[Data extracted from a collection]

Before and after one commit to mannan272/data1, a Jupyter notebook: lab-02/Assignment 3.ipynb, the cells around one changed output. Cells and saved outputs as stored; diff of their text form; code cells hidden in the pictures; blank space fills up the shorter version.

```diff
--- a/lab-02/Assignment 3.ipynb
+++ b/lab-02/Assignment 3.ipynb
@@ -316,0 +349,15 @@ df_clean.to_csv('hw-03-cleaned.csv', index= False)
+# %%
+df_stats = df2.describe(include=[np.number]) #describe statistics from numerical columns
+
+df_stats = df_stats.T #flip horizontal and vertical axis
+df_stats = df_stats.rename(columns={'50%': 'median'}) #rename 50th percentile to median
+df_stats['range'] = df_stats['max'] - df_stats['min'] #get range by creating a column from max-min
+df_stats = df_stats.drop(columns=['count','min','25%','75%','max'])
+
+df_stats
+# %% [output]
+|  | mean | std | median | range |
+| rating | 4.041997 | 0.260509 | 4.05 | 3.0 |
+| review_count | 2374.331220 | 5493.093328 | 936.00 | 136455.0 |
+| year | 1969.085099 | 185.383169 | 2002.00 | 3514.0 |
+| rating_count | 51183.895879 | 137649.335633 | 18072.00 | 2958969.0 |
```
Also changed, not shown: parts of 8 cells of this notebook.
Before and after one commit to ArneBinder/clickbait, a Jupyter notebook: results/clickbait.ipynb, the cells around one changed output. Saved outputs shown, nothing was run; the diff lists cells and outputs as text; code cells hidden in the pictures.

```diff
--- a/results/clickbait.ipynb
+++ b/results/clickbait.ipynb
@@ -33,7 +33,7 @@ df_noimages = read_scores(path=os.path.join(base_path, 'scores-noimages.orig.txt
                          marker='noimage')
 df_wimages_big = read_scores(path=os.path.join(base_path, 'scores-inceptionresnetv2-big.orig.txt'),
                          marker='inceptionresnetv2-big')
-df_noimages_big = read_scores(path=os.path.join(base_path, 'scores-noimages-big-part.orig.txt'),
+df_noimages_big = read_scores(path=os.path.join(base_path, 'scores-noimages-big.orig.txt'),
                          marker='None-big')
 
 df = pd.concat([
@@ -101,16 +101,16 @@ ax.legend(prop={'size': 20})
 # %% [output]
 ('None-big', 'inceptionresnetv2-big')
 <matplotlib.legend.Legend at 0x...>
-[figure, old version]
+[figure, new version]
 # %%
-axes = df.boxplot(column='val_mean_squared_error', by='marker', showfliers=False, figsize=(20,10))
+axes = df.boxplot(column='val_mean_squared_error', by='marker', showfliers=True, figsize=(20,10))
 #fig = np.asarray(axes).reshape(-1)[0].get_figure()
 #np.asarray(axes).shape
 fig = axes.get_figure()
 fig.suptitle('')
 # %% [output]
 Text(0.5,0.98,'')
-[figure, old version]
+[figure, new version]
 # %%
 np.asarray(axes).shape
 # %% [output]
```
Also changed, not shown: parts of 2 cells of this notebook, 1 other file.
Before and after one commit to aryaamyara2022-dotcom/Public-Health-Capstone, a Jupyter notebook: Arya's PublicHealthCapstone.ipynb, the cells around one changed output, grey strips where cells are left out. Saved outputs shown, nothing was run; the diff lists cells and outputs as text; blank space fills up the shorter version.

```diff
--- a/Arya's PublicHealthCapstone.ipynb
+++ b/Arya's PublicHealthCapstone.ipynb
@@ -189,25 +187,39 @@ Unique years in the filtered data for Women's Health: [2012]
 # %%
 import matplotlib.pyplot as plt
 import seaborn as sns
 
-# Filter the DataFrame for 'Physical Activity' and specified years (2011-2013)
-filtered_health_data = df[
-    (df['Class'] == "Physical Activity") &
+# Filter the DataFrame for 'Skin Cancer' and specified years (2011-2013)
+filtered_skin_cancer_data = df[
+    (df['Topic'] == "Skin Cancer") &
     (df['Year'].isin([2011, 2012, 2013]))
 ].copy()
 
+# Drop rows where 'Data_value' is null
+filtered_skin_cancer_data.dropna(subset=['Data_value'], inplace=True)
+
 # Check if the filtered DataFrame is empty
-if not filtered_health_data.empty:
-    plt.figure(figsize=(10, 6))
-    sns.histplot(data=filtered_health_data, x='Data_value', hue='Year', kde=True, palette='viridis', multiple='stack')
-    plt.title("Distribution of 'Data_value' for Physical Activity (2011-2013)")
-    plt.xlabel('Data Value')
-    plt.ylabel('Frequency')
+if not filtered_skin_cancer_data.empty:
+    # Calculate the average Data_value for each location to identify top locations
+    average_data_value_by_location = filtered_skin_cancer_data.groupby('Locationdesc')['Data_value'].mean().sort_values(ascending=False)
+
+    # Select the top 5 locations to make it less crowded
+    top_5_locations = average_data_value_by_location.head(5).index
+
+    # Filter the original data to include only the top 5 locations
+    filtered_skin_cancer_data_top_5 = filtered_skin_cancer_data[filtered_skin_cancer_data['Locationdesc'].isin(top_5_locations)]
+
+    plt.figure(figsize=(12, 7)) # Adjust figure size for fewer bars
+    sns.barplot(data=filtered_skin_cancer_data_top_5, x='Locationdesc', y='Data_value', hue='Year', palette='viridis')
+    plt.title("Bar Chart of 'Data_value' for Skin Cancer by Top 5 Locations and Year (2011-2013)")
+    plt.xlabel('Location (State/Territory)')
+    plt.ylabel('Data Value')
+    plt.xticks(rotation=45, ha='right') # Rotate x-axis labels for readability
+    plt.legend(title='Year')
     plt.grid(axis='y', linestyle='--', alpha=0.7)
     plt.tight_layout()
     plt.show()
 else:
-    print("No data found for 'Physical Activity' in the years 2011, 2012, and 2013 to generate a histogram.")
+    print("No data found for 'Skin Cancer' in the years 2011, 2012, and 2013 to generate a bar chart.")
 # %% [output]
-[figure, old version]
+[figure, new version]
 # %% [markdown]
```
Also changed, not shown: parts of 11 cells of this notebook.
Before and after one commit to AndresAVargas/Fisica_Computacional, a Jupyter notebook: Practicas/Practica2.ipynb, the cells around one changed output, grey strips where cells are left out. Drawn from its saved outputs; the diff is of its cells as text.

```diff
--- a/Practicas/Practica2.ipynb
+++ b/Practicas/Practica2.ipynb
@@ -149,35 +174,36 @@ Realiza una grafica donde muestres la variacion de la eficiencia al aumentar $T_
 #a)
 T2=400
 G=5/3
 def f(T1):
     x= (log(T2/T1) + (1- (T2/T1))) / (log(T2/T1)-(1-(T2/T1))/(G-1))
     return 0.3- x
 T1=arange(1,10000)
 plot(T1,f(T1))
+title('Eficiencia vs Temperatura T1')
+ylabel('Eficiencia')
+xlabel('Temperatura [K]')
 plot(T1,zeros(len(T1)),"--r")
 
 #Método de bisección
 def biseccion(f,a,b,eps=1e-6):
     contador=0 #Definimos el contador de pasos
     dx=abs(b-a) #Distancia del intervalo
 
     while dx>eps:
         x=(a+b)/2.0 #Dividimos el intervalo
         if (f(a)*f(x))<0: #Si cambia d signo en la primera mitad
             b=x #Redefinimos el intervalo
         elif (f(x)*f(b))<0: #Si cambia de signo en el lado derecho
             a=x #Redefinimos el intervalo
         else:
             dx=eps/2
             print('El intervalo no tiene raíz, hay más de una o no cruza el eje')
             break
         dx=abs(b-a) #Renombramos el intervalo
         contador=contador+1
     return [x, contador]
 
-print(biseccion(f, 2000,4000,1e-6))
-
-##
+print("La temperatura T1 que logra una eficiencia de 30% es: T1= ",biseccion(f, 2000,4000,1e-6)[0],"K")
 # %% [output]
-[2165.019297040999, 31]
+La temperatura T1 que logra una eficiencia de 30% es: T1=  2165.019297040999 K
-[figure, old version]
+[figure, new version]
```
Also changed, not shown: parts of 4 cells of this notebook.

**DIRECTIONS FOR THIS TASK**.
A single number is required: the count of lines in the data that include the string "years".

**SOLUTION TO THE PROBLEM**.
5